  • FIG. 10 shows a device 1000 that is in a dilated position. Device 1000 comprises a plurality of wires 1001 and is preferably formed by slitting a tube and leaving the ends of the tube (not shown in this Figure) unslit. In this embodiment each of the wires 1001 is parallel (in this context “parallel” means substantially parallel) to the other wires 1001 and each of the wires 1001 is also parallel (again, in this context, “parallel” means substantially parallel) to the vessel flow path when device 1000 is positioned in a vessel. Each wire 1001 is preferably a slat having a generally rectangular cross section and preferably having a width W greater than its thickness T. Width W could be any suitable width but is preferably between 0.020″ and 0.050″ and thickness T could be any suitable thickness but is preferably between 0.008″ and 0.015″. Device 1000 has a proximal end 1006, a distal end and 1008 and a body portion 1010. There is a distance 1012 between wires 1001 and in this embodiment the distance 1012 is greater in body portion 1010 that in either proximal end 1006 or distal end 1008.
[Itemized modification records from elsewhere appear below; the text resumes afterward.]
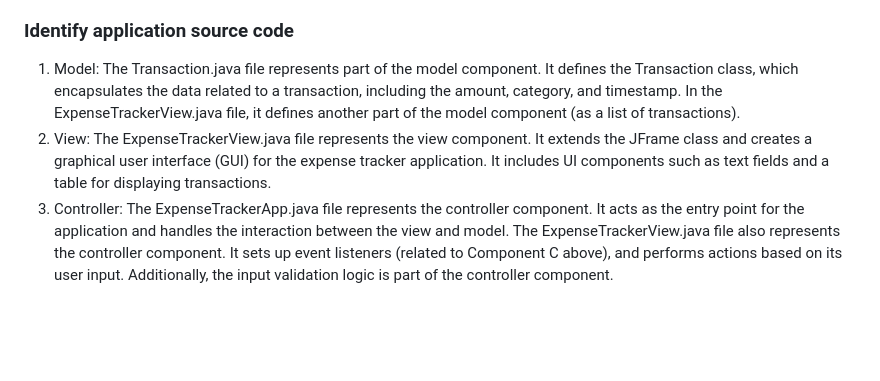
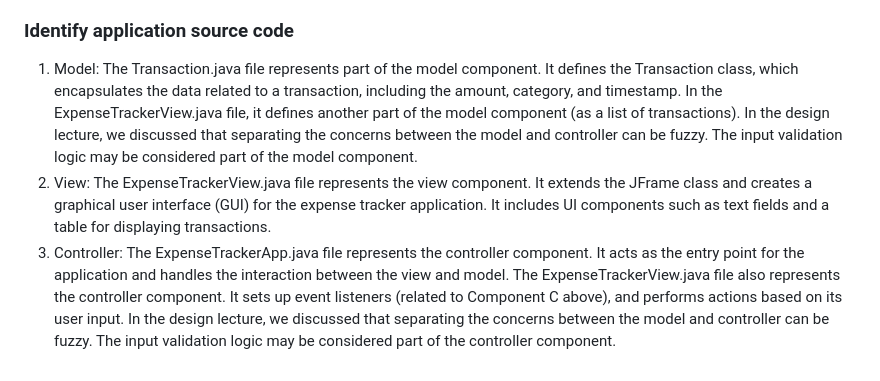
Before and after one commit to CS520-Fall2023/hw1-solution, a Markdown page: expense_tracker/README.md, the part around the change. GitHub-like rendering; blank space fills up the shorter version.

Commit message:
Update README.md
In the MVC section, mentioned that the input validation logic may be considered part of either the model or the controller component.

```diff
--- a/expense_tracker/README.md
+++ b/expense_tracker/README.md
@@ -59,8 +59,8 @@ This component is part of the controller. It is responsible for triggering the a
 ### Identify application source code
 
 1. Model:
-The Transaction.java file represents part of the model component. It defines the Transaction class, which encapsulates the data related to a transaction, including the amount, category, and timestamp. In the ExpenseTrackerView.java file, it defines another part of the model component (as a list of transactions).
+The Transaction.java file represents part of the model component. It defines the Transaction class, which encapsulates the data related to a transaction, including the amount, category, and timestamp. In the ExpenseTrackerView.java file, it defines another part of the model component (as a list of transactions). In the design lecture, we discussed that separating the concerns between the model and controller can be fuzzy. The input validation logic may be considered part of the model component.
 2. View:
 The ExpenseTrackerView.java file represents the view component. It extends the JFrame class and creates a graphical user interface (GUI) for the expense tracker application. It includes UI components such as text fields and a table for displaying transactions.
 3. Controller:
-The ExpenseTrackerApp.java file represents the controller component. It acts as the entry point for the application and handles the interaction between the view and model. The ExpenseTrackerView.java file also represents the controller component. It sets up event listeners (related to Component C above), and performs actions based on its user input. Additionally, the input validation logic is part of the controller component.
+The ExpenseTrackerApp.java file represents the controller component. It acts as the entry point for the application and handles the interaction between the view and model. The ExpenseTrackerView.java file also represents the controller component. It sets up event listeners (related to Component C above), and performs actions based on its user input. In the design lecture, we discussed that separating the concerns between the model and controller can be fuzzy. The input validation logic may be considered part of the controller component.
```
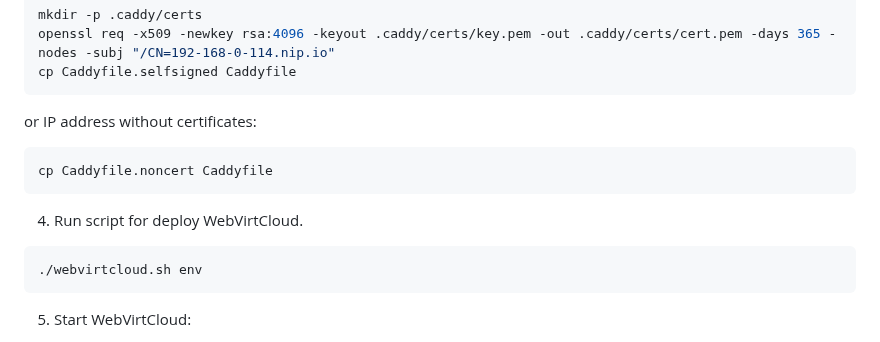
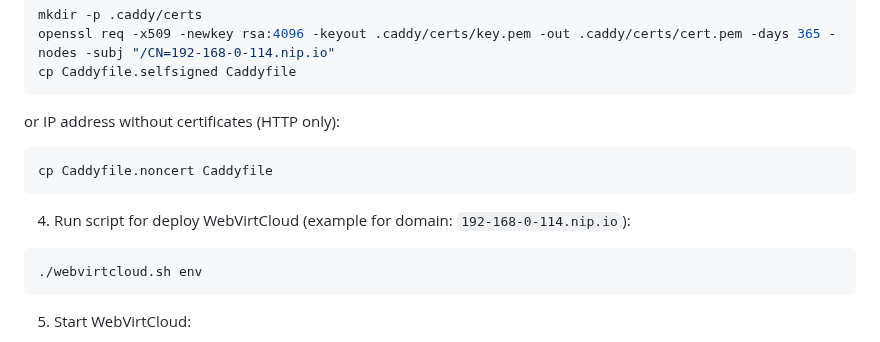
Before and after one commit to webvirtcloud/webvirtcloud, a Markdown page: README.md, the part around the change. Rendered like a GitHub page.

````diff
--- a/README.md
+++ b/README.md
@@ -58,13 +58,13 @@ openssl req -x509 -newkey rsa:4096 -keyout .caddy/certs/key.pem -out .caddy/cert
 cp Caddyfile.selfsigned Caddyfile
 ```
 
-or IP address without certificates:
+or IP address without certificates (HTTP only):
 
 ```bash
 cp Caddyfile.noncert Caddyfile
 ```
 
-4. Run script for deploy WebVirtCloud.
+4. Run script for deploy WebVirtCloud (example for domain: `192-168-0-114.nip.io`):
 
 ```bash
 ./webvirtcloud.sh env
````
  • FIGS. 11 and 12 show a device 1100 according to the invention that is in a dilated position and that comprises a plurality of wires 1101. In this embodiment each wire 1101 is parallel to the other wires 1101 (in this context “parallel” means substantially parallel). Each of the wires 1101 are also parallel to the vessel flow path when device 1100 is inserted into a vessel (again, in this context, “parallel” means substantially parallel). Device 1100 as shown is formed by slitting a tube and has unslitted ends 1102 and 1104 that are connected, respectively, to proximal end 1106 and distal end 1108. Device 1100 has a body portion 1110 between proximal end 1106 and distal end 1108. Device 1100 has two types of wires, wires 1101 and 1101A. As shown wires 1101 are slender, having a preferred width of between about 0.008″ and 0.014″ whereas wires 1101A are wider and have a width of between about 0.020″ and 0.025.″ Wires 1101 also extend further from the center of body portion 1110 than do wires 1101A. In this embodiment wires 1101 and 1101A function together to apply even pressure to a substantial area of a vessel and/or apply even pressure to a substantial area of a structure to be positioned within a vessel.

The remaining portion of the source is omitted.